• Required action
Select all lines in the records that include "Debit".

• Revision tracking records
*** Block opens ***

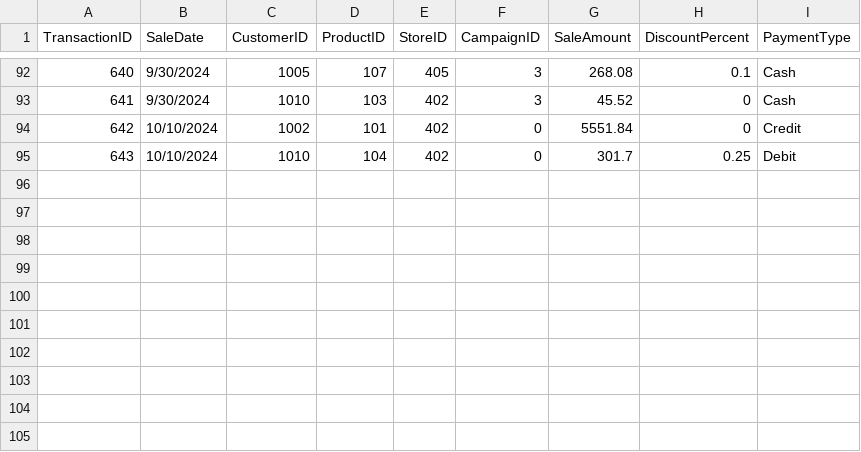
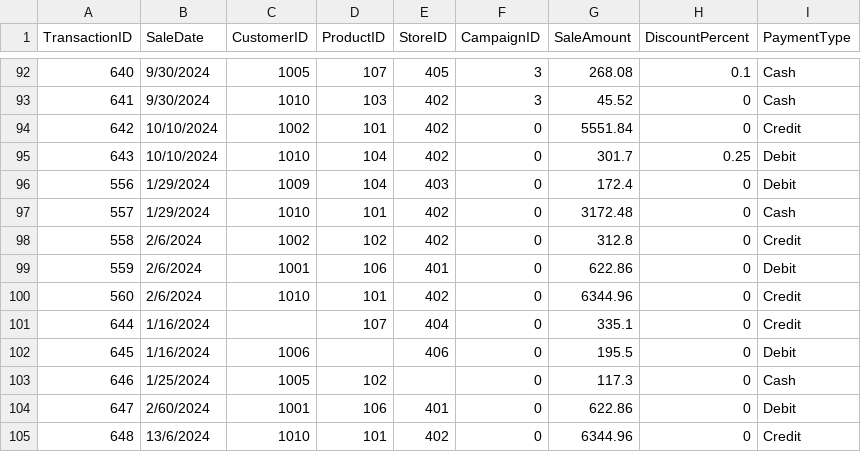
Before and after one commit to jillhumes/smart-sales-jillhumes, a CSV file: data/raw/sales_data.csv, drawn as a sheet; only a part is shown, gaps mark what is left out.

```diff
--- a/data/raw/sales_data.csv
+++ b/data/raw/sales_data.csv
@@ -95 +95,11 @@ TransactionID,SaleDate,CustomerID,ProductID,StoreID,CampaignID,SaleAmount,Discou
 643,10/10/2024,1010,104,402,0,301.7,0.25,Debit
+556,1/29/2024,1009,104,403,0,172.4,0,Debit
+557,1/29/2024,1010,101,402,0,3172.48,0,Cash
+558,2/6/2024,1002,102,402,0,312.8,0,Credit
+559,2/6/2024,1001,106,401,0,622.86,0,Debit
+560,2/6/2024,1010,101,402,0,6344.96,0,Credit
+644,1/16/2024,,107,404,0,335.1,0,Credit
+645,1/16/2024,1006,,406,0,195.5,0,Debit
+646,1/25/2024,1005,102,,0,117.3,0,Cash
+647,2/60/2024,1001,106,401,0,622.86,0,Debit
+648,13/6/2024,1010,101,402,0,6344.96,0,Credit
```
Also changed, not shown: data/raw/customers_data.csv, 7 other files.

*** Block closes ***

• Answer area
 643,10/10/2024,1010,104,402,0,301.7,0.25,Debit
+556,1/29/2024,1009,104,403,0,172.4,0,Debit
+559,2/6/2024,1001,106,401,0,622.86,0,Debit
+645,1/16/2024,1006,,406,0,195.5,0,Debit
+647,2/60/2024,1001,106,401,0,622.86,0,Debit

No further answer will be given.